Below is a link to an article called “The Cross Carriers” from the May/June 1963 issue of Faith at Work magazine. The article is about my father, Vinnie DiPasquale, and some of his friends, including Harv Oostdyk and Bill Milliken (the author). Together they ministered to gang members and other youth on the lower east side of Manhattan. My dad is the young man in the cover photo with the bald head. One of the other guys is named Harv Oostdyk. Harv’s brother is my step-dad’s best friend. The Oostdyks met my father through the ministry of Young Life in northern New Jersey.
After my father died, the Oostdyks sent my step-dad to check on the grieving widow, whom he’d never met. They were married a couple years later. My parents had also met through Young Life. Mom was the only child of older middle class Lutheran parents. Dad was the oldest male in a Catholic, single-parent family of six children. He grew up in poverty in Newark, NJ, and was an undefeated Golden Gloves boxing champion, a gang leader, a thief, and a drug addict before he met Jesus through Young Life. Mom didn’t know what she was getting herself into, eloping with someone ten years older who had a lot of history. (History sometimes repeats itself in a struggling sinner’s life.)
We attended a Presbyterian church when I was a little girl. My father was the janitor and worked with youth. I’m not sure why, but we stopped going to church when I was in early elementary school. Just before he died, my father told my mother that they needed to “get right with the Lord.” She wasn’t interested. He began attending a little Baptist church on the corner of our street in Point Pleasant Beach. When he died, the students at Manasaquan High School dedicated their yearbook to the 41 year old janitor who went to work with a purpose—reaching out to youth.
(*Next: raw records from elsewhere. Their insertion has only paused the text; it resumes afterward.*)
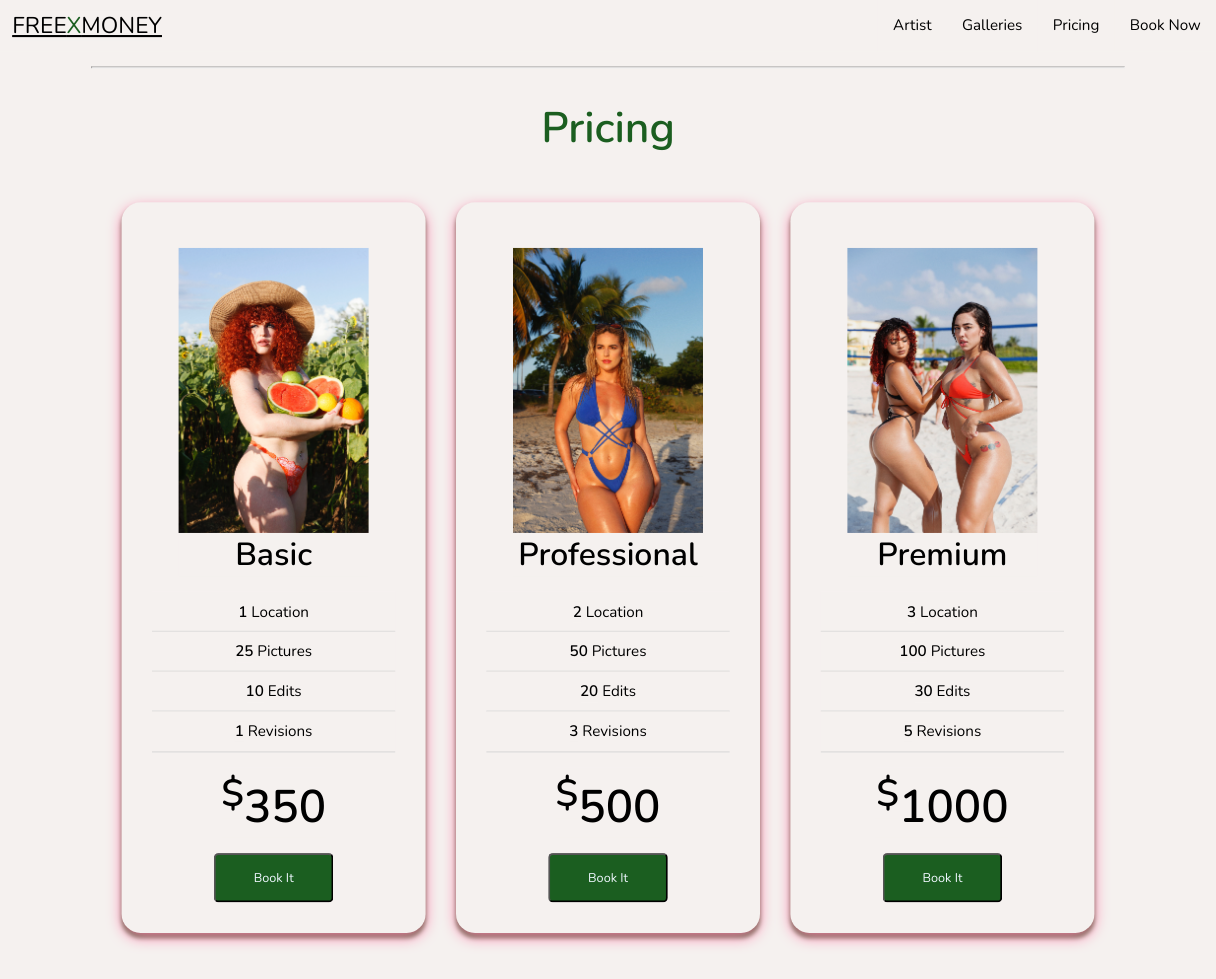
Repository: burntaftermint/freexmoney-draft
Page: price.html
The author's editor kept a copy of each file at every save. The page is drawn from the files as they stood at one save, then again after the next save.
The browser window is 1280 px wide. The pictures show the whole page, at 95% of full size.
Some web fonts or font styles are not loaded; a fallback is used.

Above is the page before, as saved 2024-06-11 02:19:08.

After the next save:
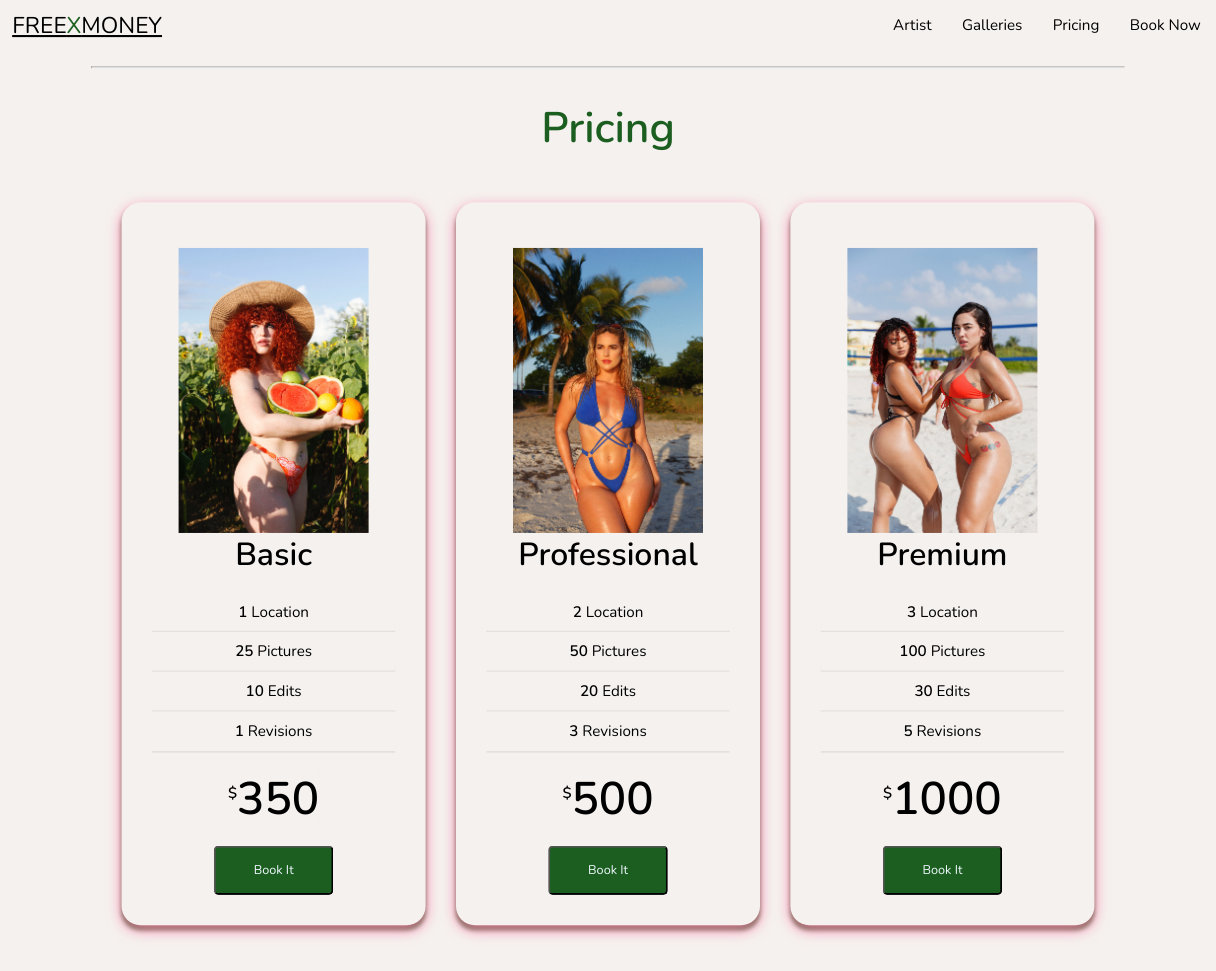
Saved 16 min 56 s later.
--- a/style.css
+++ b/style.css
@@ -389,7 +389,7 @@ border-radius: 10px;
 }
 
 .card-price > p > sup,
-.card-price . p . sub {
+.card-price > p > sub {
     font-size: 1rem;
 }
It was after Vinnie died and my step-father came along that we began attending my home church. Although I’ve never been involved in any ministry of Young Life, I’m grateful to the organization for planting the seeds of a spiritual heritage (and for the matchmaking).
A couple things strike me about the article. First, the emphasis on spiritual disciplines—even if they are a bit hokey. Second, the leniency in alcohol usage (notice the list of commitments club members vowed to keep). Third, finding out in the last few paragraphs of the article that my dad was ministering out of Trinity Church on Wall Street. Trinity Church stood like an untouched beacon surrounded by the carnage of 9/11, and, along with
the church across the street a nearby church where my friend Mary Davis coordinated ministry to rescue workers for Calvary Chapel, provided a place of respite throughout the relief efforts. Trinity Church was also the springboard site of a citywide prayer revival early in the 1900s. It is an Episcopal church. I thought I had no formal connection to the Anglicans we’ve been worshiping with. It makes me smile to think they were a part of my family heritage all along.
The article might be a little hard to read; couldn’t figure out how to enlarge it. Scan to the last few paragraphs if you can’t see much else.
To read about the history of the Faith at Work organization, click below. There’s an interesting note tying what God was doing through the Jesus movement with what my dad and his friends were doing on the lower east side of Manhattan:
[note: Jeff’s Bible study on Psalm 1 is in the works for tomorrow.]